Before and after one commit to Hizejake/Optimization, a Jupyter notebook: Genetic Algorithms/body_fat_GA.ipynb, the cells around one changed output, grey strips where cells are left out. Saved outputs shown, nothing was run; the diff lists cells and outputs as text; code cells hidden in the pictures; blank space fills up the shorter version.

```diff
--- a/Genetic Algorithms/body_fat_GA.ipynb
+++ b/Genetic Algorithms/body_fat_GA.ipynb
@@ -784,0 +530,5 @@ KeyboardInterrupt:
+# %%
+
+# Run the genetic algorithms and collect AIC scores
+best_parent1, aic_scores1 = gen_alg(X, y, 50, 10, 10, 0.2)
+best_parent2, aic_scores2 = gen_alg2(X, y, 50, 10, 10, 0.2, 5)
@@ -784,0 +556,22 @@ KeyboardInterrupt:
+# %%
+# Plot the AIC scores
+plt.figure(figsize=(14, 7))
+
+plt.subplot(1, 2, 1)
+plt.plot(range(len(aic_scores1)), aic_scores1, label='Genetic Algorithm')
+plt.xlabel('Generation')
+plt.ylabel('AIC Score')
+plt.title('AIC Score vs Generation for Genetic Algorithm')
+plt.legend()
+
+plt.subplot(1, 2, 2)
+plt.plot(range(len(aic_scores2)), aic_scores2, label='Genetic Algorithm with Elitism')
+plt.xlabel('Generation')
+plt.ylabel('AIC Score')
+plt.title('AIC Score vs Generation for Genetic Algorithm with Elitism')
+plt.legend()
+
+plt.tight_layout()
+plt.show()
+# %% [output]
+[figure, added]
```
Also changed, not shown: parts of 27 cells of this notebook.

• _EXERCISE REQUIREMENTS_
Reproduce the entire listing word for word.

• _TASK RESULT_
Before and after one commit to Hizejake/Optimization, a Jupyter notebook: Genetic Algorithms/body_fat_GA.ipynb, the cells around one changed output, grey strips where cells are left out. Saved outputs shown, nothing was run; the diff lists cells and outputs as text; code cells hidden in the pictures; blank space fills up the shorter version.

```diff
--- a/Genetic Algorithms/body_fat_GA.ipynb
+++ b/Genetic Algorithms/body_fat_GA.ipynb
@@ -784,0 +530,5 @@ KeyboardInterrupt:
+# %%
+
+# Run the genetic algorithms and collect AIC scores
+best_parent1, aic_scores1 = gen_alg(X, y, 50, 10, 10, 0.2)
+best_parent2, aic_scores2 = gen_alg2(X, y, 50, 10, 10, 0.2, 5)
@@ -784,0 +556,22 @@ KeyboardInterrupt:
+# %%
+# Plot the AIC scores
+plt.figure(figsize=(14, 7))
+
+plt.subplot(1, 2, 1)
+plt.plot(range(len(aic_scores1)), aic_scores1, label='Genetic Algorithm')
+plt.xlabel('Generation')
+plt.ylabel('AIC Score')
+plt.title('AIC Score vs Generation for Genetic Algorithm')
+plt.legend()
+
+plt.subplot(1, 2, 2)
+plt.plot(range(len(aic_scores2)), aic_scores2, label='Genetic Algorithm with Elitism')
+plt.xlabel('Generation')
+plt.ylabel('AIC Score')
+plt.title('AIC Score vs Generation for Genetic Algorithm with Elitism')
+plt.legend()
+
+plt.tight_layout()
+plt.show()
+# %% [output]
+[figure, added]
```
Also changed, not shown: parts of 27 cells of this notebook.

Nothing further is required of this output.